An Overview of Python's Datatable package
Python library for efficient multi-threaded data processing, with the support for out-of-memory datasets.
If you are an R user, chances are that you have already been using the data.table package. Data.table is an extension of the data.frame package in R. It's also the go-to package for R users when it comes to the fast aggregation of large data (including 100GB in RAM).
The R's data.table package is a very versatile and a high-performance package due to its ease of use, convenience and programming speed. It is a fairly famous package in the R community with over 400k downloads per month and almost 650 CRAN and Bioconductor packages using it(source).
So, what is in it for the Python users? Well, the good news is that there also exists a Python counterpart to thedata.table package called datatable which has a clear focus on big data support, high performance, both in-memory and out-of-memory datasets, and multi-threaded algorithms. In a way, it can be called as data.table's younger sibling.

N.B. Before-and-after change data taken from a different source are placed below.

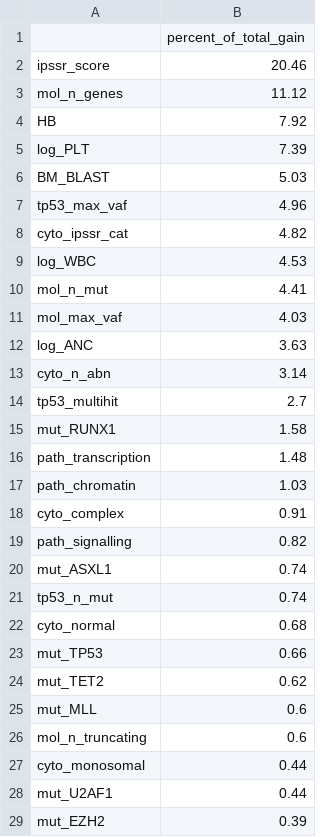
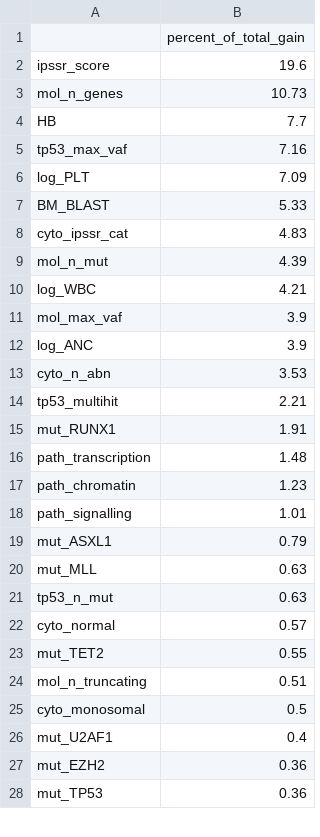
Before and after one commit to bernardfrimpong040-pixel/aml-survival-prediction, a CSV file: results/tables/xgb_importance.csv, drawn as a sheet; only a part is shown; the diff covers the shown part only.

```diff
--- a/results/tables/xgb_importance.csv
+++ b/results/tables/xgb_importance.csv
@@ -1,29 +1,28 @@
 ,percent_of_total_gain
-ipssr_score,20.46
-mol_n_genes,11.12
-HB,7.92
-log_PLT,7.39
-BM_BLAST,5.03
-tp53_max_vaf,4.96
-cyto_ipssr_cat,4.82
-log_WBC,4.53
-mol_n_mut,4.41
-mol_max_vaf,4.03
-log_ANC,3.63
-cyto_n_abn,3.14
-tp53_multihit,2.7
-mut_RUNX1,1.58
+ipssr_score,19.6
+mol_n_genes,10.73
+HB,7.7
+tp53_max_vaf,7.16
+log_PLT,7.09
+BM_BLAST,5.33
+cyto_ipssr_cat,4.83
+mol_n_mut,4.39
+log_WBC,4.21
+mol_max_vaf,3.9
+log_ANC,3.9
+cyto_n_abn,3.53
+tp53_multihit,2.21
+mut_RUNX1,1.91
 path_transcription,1.48
-path_chromatin,1.03
-cyto_complex,0.91
-path_signalling,0.82
-mut_ASXL1,0.74
-tp53_n_mut,0.74
-cyto_normal,0.68
-mut_TP53,0.66
-mut_TET2,0.62
-mut_MLL,0.6
-mol_n_truncating,0.6
-cyto_monosomal,0.44
-mut_U2AF1,0.44
-mut_EZH2,0.39
+path_chromatin,1.23
+path_signalling,1.01
+mut_ASXL1,0.79
+mut_MLL,0.63
+tp53_n_mut,0.63
+cyto_normal,0.57
+mut_TET2,0.55
+mol_n_truncating,0.51
+cyto_monosomal,0.5
+mut_U2AF1,0.4
+mut_EZH2,0.36
+mut_TP53,0.36
```
Also changed, not shown: 14 added rows, 13 removed rows, 6 moved rows and 22 edited cells elsewhere in this file, results/tables/cindex_by_horizon.csv, results/tables/cox_cv_folds.csv, 31 other files.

On MacOS systems installing datatable is as easy as
pip install datatable
On Linux you can install a binary distribution as
# If you have Python 3.5 pip install https://s3.amazonaws.com/h2o-release/datatable/stable/datatable-0.8.0/datatable-0.8.0-cp35-cp35m-linux_x86_64.whl # If you have Python 3.6 pip install https://s3.amazonaws.com/h2o-release/datatable/stable/datatable-0.8.0/datatable-0.8.0-cp36-cp36m-linux_x86_64.whl

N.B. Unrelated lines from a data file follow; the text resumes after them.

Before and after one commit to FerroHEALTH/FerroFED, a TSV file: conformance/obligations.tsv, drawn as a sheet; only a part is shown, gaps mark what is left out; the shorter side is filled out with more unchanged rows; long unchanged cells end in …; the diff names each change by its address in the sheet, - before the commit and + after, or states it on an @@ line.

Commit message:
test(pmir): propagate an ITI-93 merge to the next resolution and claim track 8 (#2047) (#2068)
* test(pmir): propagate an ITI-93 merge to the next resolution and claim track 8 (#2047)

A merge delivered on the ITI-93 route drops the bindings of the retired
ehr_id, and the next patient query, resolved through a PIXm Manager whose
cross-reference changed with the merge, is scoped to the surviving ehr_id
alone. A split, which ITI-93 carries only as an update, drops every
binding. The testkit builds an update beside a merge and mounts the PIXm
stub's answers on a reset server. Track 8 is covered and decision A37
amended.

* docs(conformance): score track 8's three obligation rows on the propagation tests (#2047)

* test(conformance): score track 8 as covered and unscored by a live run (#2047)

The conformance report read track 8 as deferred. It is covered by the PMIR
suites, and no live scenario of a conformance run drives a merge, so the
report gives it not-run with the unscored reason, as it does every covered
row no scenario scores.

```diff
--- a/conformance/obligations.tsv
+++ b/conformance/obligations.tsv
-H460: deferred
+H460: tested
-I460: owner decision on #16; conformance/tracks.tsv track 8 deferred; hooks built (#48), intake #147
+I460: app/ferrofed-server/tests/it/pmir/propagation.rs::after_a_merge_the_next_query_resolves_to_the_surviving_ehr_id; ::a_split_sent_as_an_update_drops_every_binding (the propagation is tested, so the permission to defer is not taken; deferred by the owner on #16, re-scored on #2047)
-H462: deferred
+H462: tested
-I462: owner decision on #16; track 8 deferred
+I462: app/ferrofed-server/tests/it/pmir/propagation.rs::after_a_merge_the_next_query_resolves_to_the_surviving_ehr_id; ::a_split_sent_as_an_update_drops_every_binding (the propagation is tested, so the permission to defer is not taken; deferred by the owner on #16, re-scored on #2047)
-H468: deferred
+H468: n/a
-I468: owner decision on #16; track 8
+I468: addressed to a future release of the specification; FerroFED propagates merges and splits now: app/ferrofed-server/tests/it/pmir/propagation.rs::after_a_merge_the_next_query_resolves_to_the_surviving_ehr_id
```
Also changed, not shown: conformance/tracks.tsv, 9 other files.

On all other platforms a source distribution will be needed. For more information see Build instructions.